═════ Data extracts
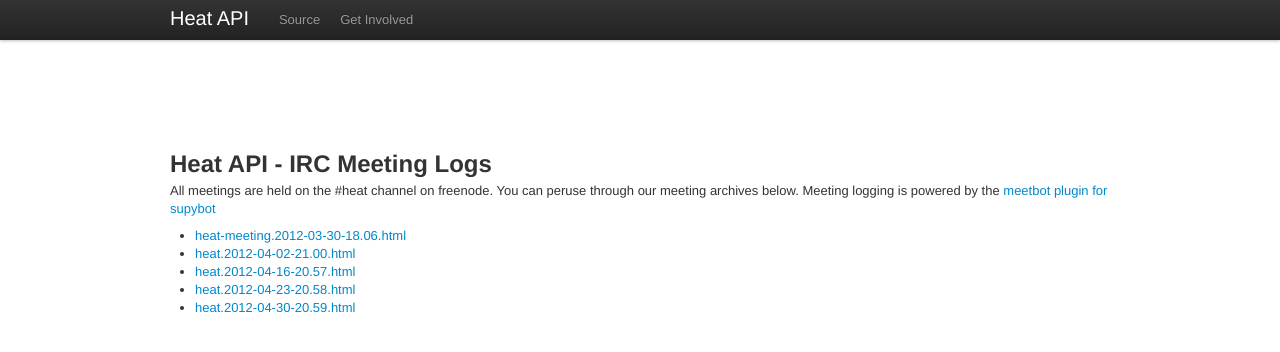
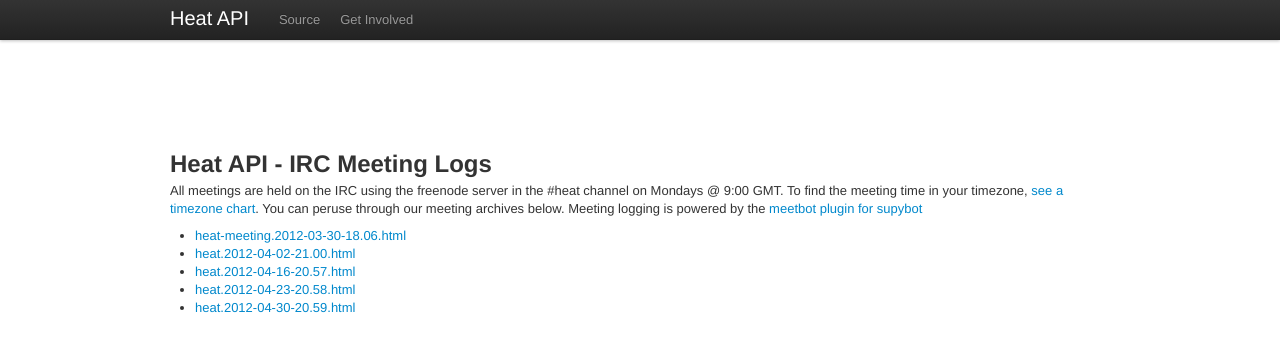
Before and after one commit to sdake/heat-api.github.com, a Jekyll site: the page built from irclogs.html, in a window 1280 px wide. Shown: the top 352 px of the page. Built offline with Jekyll 4.4.1, drawn with Linux system fonts in a browser that asks for light colours.

Commit message:
Added meeting time and timezone table to website.
Signed-off-by: Steven Dake <sdake@redhat.com>

```diff
--- a/irclogs.html
+++ b/irclogs.html
@@ -5,7 +5,7 @@
 <header class="jumbotron masthead">
   <div class="inner">
     <h2>Heat API - IRC Meeting Logs</h2>
-    <p>All meetings are held on the #heat channel on freenode.  You can peruse through our meeting archives below.  Meeting logging is powered by the <a href="http://meetbot.debian.net/Manual.html">meetbot plugin for supybot</a></p>
+    <p>All meetings are held on the IRC using the freenode server in the #heat channel on Mondays @ 9:00 GMT.  To find the meeting time in your timezone, <a href=http://wwp.greenwichmeantime.com/info/time-zones.htm>see a timezone chart</a>.  You can peruse through our meeting archives below.  Meeting logging is powered by the <a href="http://meetbot.debian.net/Manual.html">meetbot plugin for supybot</a></p>
     <p class="download-info">
       <ul>
         <li><a href="/heat-irc-meetings/heat-meeting.2012-03-30-18.06.html">heat-meeting.2012-03-30-18.06.html</a></li>
```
══════════
§ **Assignment**
Return the entries unchanged, save for the pictures, which do not belong in the copy.

§ **Answer for this exercise**
Before and after one commit to sdake/heat-api.github.com, a Jekyll site: the page built from irclogs.html, in a window 1280 px wide. Shown: the top 352 px of the page. Built offline with Jekyll 4.4.1, drawn with Linux system fonts in a browser that asks for light colours.

Commit message:
Added meeting time and timezone table to website.
Signed-off-by: Steven Dake <sdake@redhat.com>

```diff
--- a/irclogs.html
+++ b/irclogs.html
@@ -5,7 +5,7 @@
 <header class="jumbotron masthead">
   <div class="inner">
     <h2>Heat API - IRC Meeting Logs</h2>
-    <p>All meetings are held on the #heat channel on freenode.  You can peruse through our meeting archives below.  Meeting logging is powered by the <a href="http://meetbot.debian.net/Manual.html">meetbot plugin for supybot</a></p>
+    <p>All meetings are held on the IRC using the freenode server in the #heat channel on Mondays @ 9:00 GMT.  To find the meeting time in your timezone, <a href=http://wwp.greenwichmeantime.com/info/time-zones.htm>see a timezone chart</a>.  You can peruse through our meeting archives below.  Meeting logging is powered by the <a href="http://meetbot.debian.net/Manual.html">meetbot plugin for supybot</a></p>
     <p class="download-info">
       <ul>
         <li><a href="/heat-irc-meetings/heat-meeting.2012-03-30-18.06.html">heat-meeting.2012-03-30-18.06.html</a></li>
```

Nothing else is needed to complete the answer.